General Fidel Ramos would later on become the next president while Juan Ponce Enrile would become a senator several times up to the present, becoming the Senate President that signed off the bill that would go against the very Constitution that he fought for. Col. Gringo Honasan would later emerge to become a Senator of the Republic of the Philippines, and he, too, would sign off the same bill.
After the presidency of General Fidel Ramos, former movie actor and senator Joseph Estrada would be elected as the next president. He would not finish his term as he would be booted out from office as the people would rally behind then Vice-President Gloria Macapagal-Arroy.

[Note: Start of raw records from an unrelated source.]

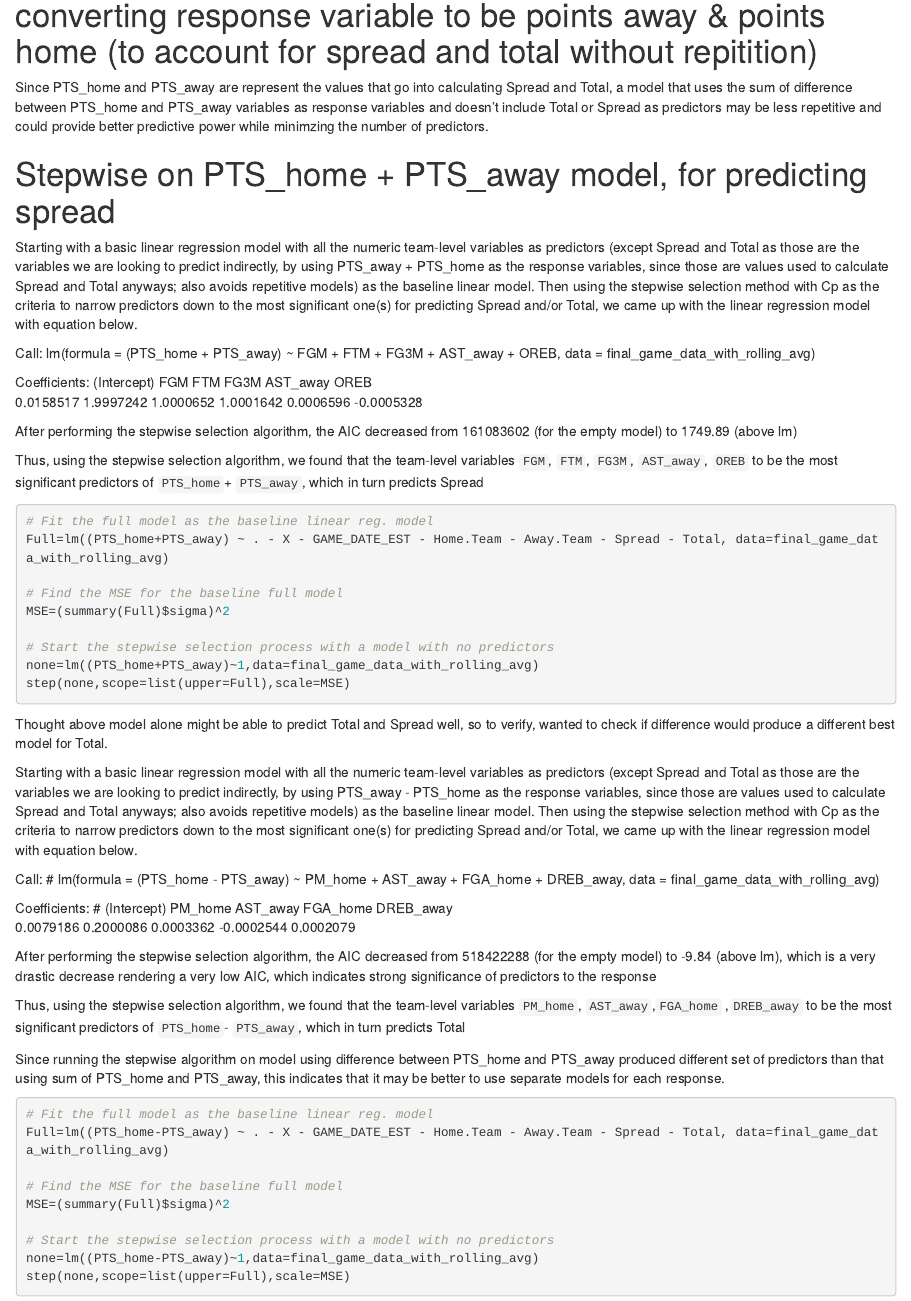
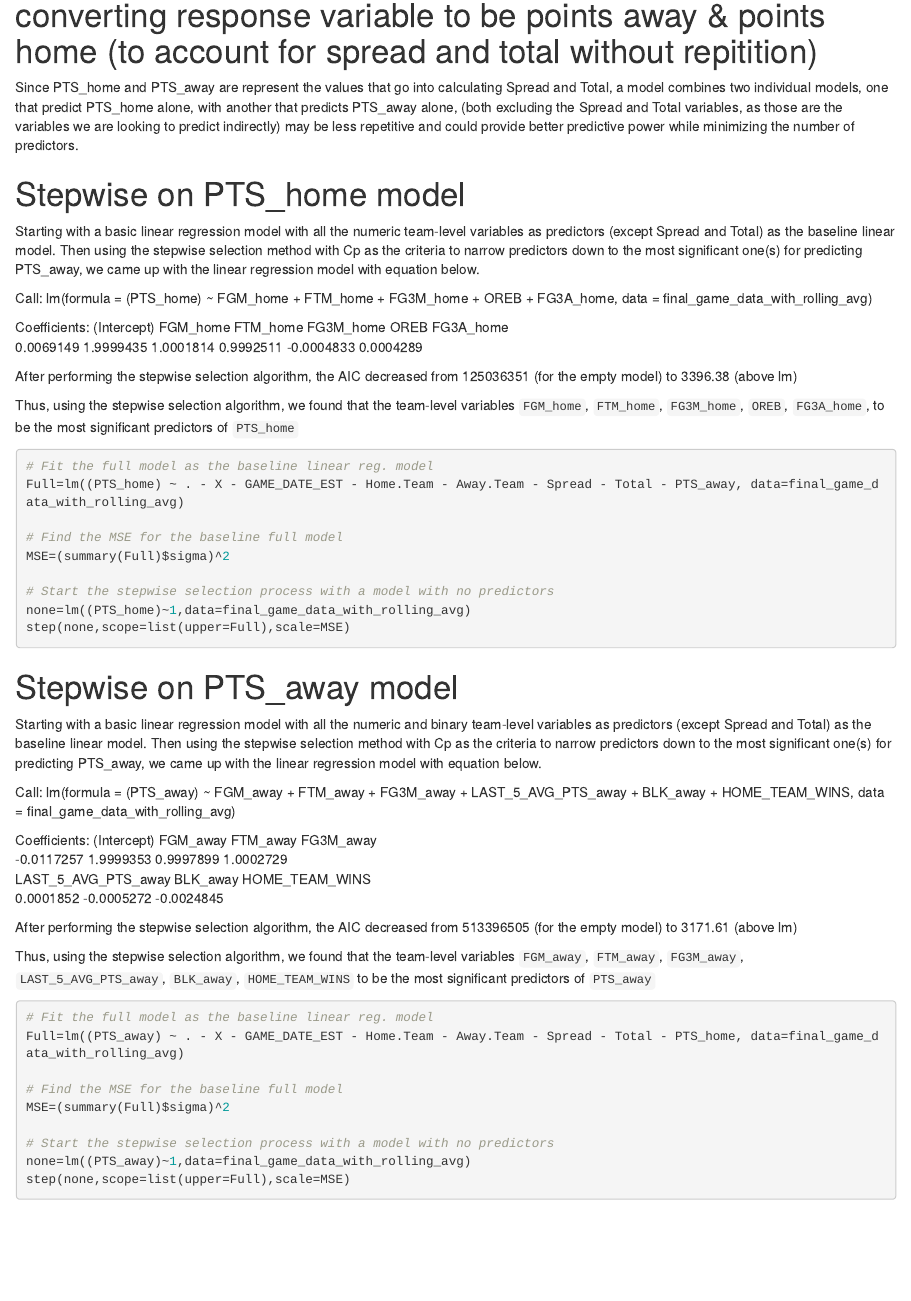
Before and after one commit to john-lickteig/playoff2, an R Markdown document (spread_model_shruti.Rmd): the page in a window 1100 px wide, from 2120 px down. Rendered offline with R 4.5, knitr and Pandoc, with nearby package versions; the code chunks are not run, so their results and figures are left out.

Commit message:
ran stepwise on separate models that predict individually PTS_home and PTS_away (can combine toe two models to predict either spread or total)

````diff
--- a/spread_model_shruti.Rmd
+++ b/spread_model_shruti.Rmd
@@ -105,66 +105,66 @@ vif(shruti_spread_model_1)
 
 # converting response variable to be points away & points home (to account for spread and total without repitition)
 
-Since PTS_home and PTS_away are represent the values that go into calculating Spread and Total, a model that uses the sum of difference between PTS_home and PTS_away variables as response variables and doesn't include Total or Spread as predictors may be less repetitive and could provide better predictive power while minimzing the number of predictors.
+Since PTS_home and PTS_away are represent the values that go into calculating Spread and Total, a model combines two individual models, one that predict PTS_home alone, with another that predicts PTS_away alone, (both excluding the Spread and Total variables, as those are the variables we are looking to predict indirectly) may be less repetitive and could provide better predictive power while minimizing the number of predictors.
 
-# Stepwise on PTS_home + PTS_away model, for predicting spread
+# Stepwise on PTS_home model
 
-Starting with a basic linear regression model with all the numeric team-level variables as predictors (except Spread and Total as those are the variables we are looking to predict indirectly, by using PTS_away + PTS_home as the response variables, since those are values used to calculate Spread and Total anyways; also avoids repetitive models) as the baseline linear model. Then using the stepwise selection method with Cp as the criteria to narrow predictors down to the most significant one(s) for predicting Spread and/or Total, we came up with the linear regression model with equation below.
+Starting with a basic linear regression model with all the numeric team-level variables as predictors (except Spread and Total) as the baseline linear model. Then using the stepwise selection method with Cp as the criteria to narrow predictors down to the most significant one(s) for predicting PTS_away, we came up with the linear regression model with equation below.
 
 Call:
-lm(formula = (PTS_home + PTS_away) ~ FGM + FTM + FG3M + AST_away +
-    OREB, data = final_game_data_with_rolling_avg)
+lm(formula = (PTS_home) ~ FGM_home + FTM_home + FG3M_home + OREB +
+    FG3A_home, data = final_game_data_with_rolling_avg)
 
 Coefficients:
-(Intercept)          FGM          FTM         FG3M     AST_away         OREB
-  0.0158517    1.9997242    1.0000652    1.0001642    0.0006596   -0.0005328
+(Intercept)     FGM_home     FTM_home    FG3M_home         OREB    FG3A_home
+  0.0069149    1.9999435    1.0001814    0.9992511   -0.0004833    0.0004289
 
 
-After performing the stepwise selection algorithm, the AIC decreased from 161083602 (for the empty model) to 1749.89 (above lm)
+After performing the stepwise selection algorithm, the AIC decreased from 125036351 (for the empty model) to 3396.38 (above lm)
 
-Thus, using the stepwise selection algorithm, we found that the team-level variables `FGM`, `FTM`, `FG3M`, `AST_away`, `OREB` to be the most significant predictors of `PTS_home`+ `PTS_away`, which in turn predicts Spread
+Thus, using the stepwise selection algorithm, we found that the team-level variables `FGM_home`, `FTM_home`, `FG3M_home`, `OREB`, `FG3A_home`, to be the most significant predictors of `PTS_home`
 
 
 ```{r}
 # Fit the full model as the baseline linear reg. model
-Full=lm((PTS_home+PTS_away) ~ . - X - GAME_DATE_EST - Home.Team - Away.Team - Spread - Total, data=final_game_data_with_rolling_avg)
+Full=lm((PTS_home) ~ . - X - GAME_DATE_EST - Home.Team - Away.Team - Spread - Total - PTS_away, data=final_game_data_with_rolling_avg)
 
 # Find the MSE for the baseline full model
 MSE=(summary(Full)$sigma)^2
 
 # Start the stepwise selection process with a model with no predictors
-none=lm((PTS_home+PTS_away)~1,data=final_game_data_with_rolling_avg)
+none=lm((PTS_home)~1,data=final_game_data_with_rolling_avg)
 step(none,scope=list(upper=Full),scale=MSE)
 ```
 
 
-Thought above model alone might be able to predict Total and Spread well, so to verify,  wanted to check if difference would produce a different best model for Total.
+# Stepwise on PTS_away model
 
-Starting with a basic linear regression model with all the numeric team-level variables as predictors (except Spread and Total as those are the variables we are looking to predict indirectly, by using PTS_away - PTS_home as the response variables, since those are values used to calculate Spread and Total anyways; also avoids repetitive models) as the baseline linear model. Then using the stepwise selection method with Cp as the criteria to narrow predictors down to the most significant one(s) for predicting Spread and/or Total, we came up with the linear regression model with equation below.
+Starting with a basic linear regression model with all the numeric and binary team-level variables as predictors (except Spread and Total) as the baseline linear model. Then using the stepwise selection method with Cp as the criteria to narrow predictors down to the most significant one(s) for predicting PTS_away, we came up with the linear regression model with equation below.
 
 Call:
-# lm(formula = (PTS_home - PTS_away) ~ PM_home + AST_away + FGA_home +  DREB_away, data = final_game_data_with_rolling_avg)
+lm(formula = (PTS_away) ~ FGM_away + FTM_away + FG3M_away + LAST_5_AVG_PTS_away +
+    BLK_away + HOME_TEAM_WINS, data = final_game_data_with_rolling_avg)
 
 Coefficients:
-# (Intercept)      PM_home     AST_away     FGA_home    DREB_away
-  0.0079186    0.2000086    0.0003362   -0.0002544    0.0002079
+        (Intercept)             FGM_away             FTM_away            FG3M_away
+         -0.0117257            1.9999353            0.9997899            1.0002729
+LAST_5_AVG_PTS_away             BLK_away       HOME_TEAM_WINS
+          0.0001852           -0.0005272           -0.0024845
 
+After performing the stepwise selection algorithm, the AIC decreased from 513396505 (for the empty model) to 3171.61 (above lm)
 
-After performing the stepwise selection algorithm, the AIC decreased from 518422288 (for the empty model) to -9.84 (above lm), which is a very drastic decrease rendering a very low AIC, which indicates strong significance of predictors to the response
-
-Thus, using the stepwise selection algorithm, we found that the team-level variables `PM_home`, `AST_away`,`FGA_home` ,`DREB_away` to be the most significant predictors of `PTS_home`- `PTS_away`, which in turn predicts Total
-
-Since running the stepwise algorithm on model using difference between PTS_home and PTS_away produced different set of predictors than that using sum of PTS_home and PTS_away, this indicates that it may be better to use separate models for each response.
+Thus, using the stepwise selection algorithm, we found that the team-level variables `FGM_away`, `FTM_away`, `FG3M_away`, `LAST_5_AVG_PTS_away`, `BLK_away`, `HOME_TEAM_WINS` to be the most significant predictors of `PTS_away`
 
 
 ```{r}
 # Fit the full model as the baseline linear reg. model
-Full=lm((PTS_home-PTS_away) ~ . - X - GAME_DATE_EST - Home.Team - Away.Team - Spread - Total, data=final_game_data_with_rolling_avg)
+Full=lm((PTS_away) ~ . - X - GAME_DATE_EST - Home.Team - Away.Team - Spread - Total - PTS_home, data=final_game_data_with_rolling_avg)
 
 # Find the MSE for the baseline full model
 MSE=(summary(Full)$sigma)^2
 
 # Start the stepwise selection process with a model with no predictors
-none=lm((PTS_home-PTS_away)~1,data=final_game_data_with_rolling_avg)
+none=lm((PTS_away)~1,data=final_game_data_with_rolling_avg)
 step(none,scope=list(upper=Full),scale=MSE)
 ```
````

General Panfilo Lacson, Estrada’s long-time friend and military arm, would abandon the Estradas. Gloria Macapagal-Arroyo would sneak 9 years of her presidency under the lazy eyes of the Filipino people and she would prosecute Joseph Estrada and his son, mayor Jinggoy Estrada, for plunder.
After years of incarceration, former mayor Jinggoy Estrada would emerge to become a senator and he, too, would sign off on the Cyberlaw bill.
Former General Panfilo Lacson would later become a senatoras well but would be prosecuted by President Gloria Macapagal Arroyo on trumped-up charges because of his vocal opposition against her administration. He would go into hiding and would only emerge upon the presidency of Benigno “Noynoy” Aquino. But Senator Panfilo Lacson, once prosecuted for his vocal opinion, would return to become a senator again yet he, too, would sign off on the cyberlaw bill.
Edgardo Angara, one of the longest serving presidents of the University of the Philippines, the bastion of academic freedom in the entire Republic of the Philippines, would bank on his academic management all the way to the Senate but, after years of senatorial complacency, he, too, would sign off on the cyberlaw bill.
There are other senators that have signed off on the bill but none as blatantly perplexing as those mentioned and, more importantly, none as enigmatic as the President of the Republic of the Philippines, Benigno Aquino, III, son of Benigno Aquino, Jr and Corazon Cojuangco-Aquino.
Ninoy Aquino needed but one drop of his blood to regain the freedom of the Filipino people; his son, Noynoy Aquino, needed but one drop of his ink to sign the death of that freedom.
Noynoy Aquino did one thing none of us could ever do … kill the “indomitable spirit” that his father spoke of so often to the very last breath of his life.
If that is not patricide, I don’t know what is.
* all pictures were lifted off the internet. Cyberlaw me.
Posted on October 5, 2012, in General, Politics and tagged Corazon Aquino, Ed Angara, Fidel Ramos, Jinggoy Estrada, Joseph Estrada, Ninoy Aquino, Philippine cyberlaw, Ping Lacson, President Noynoy Aquino, RA 10175, tito sotto. Bookmark the permalink. Leave a comment.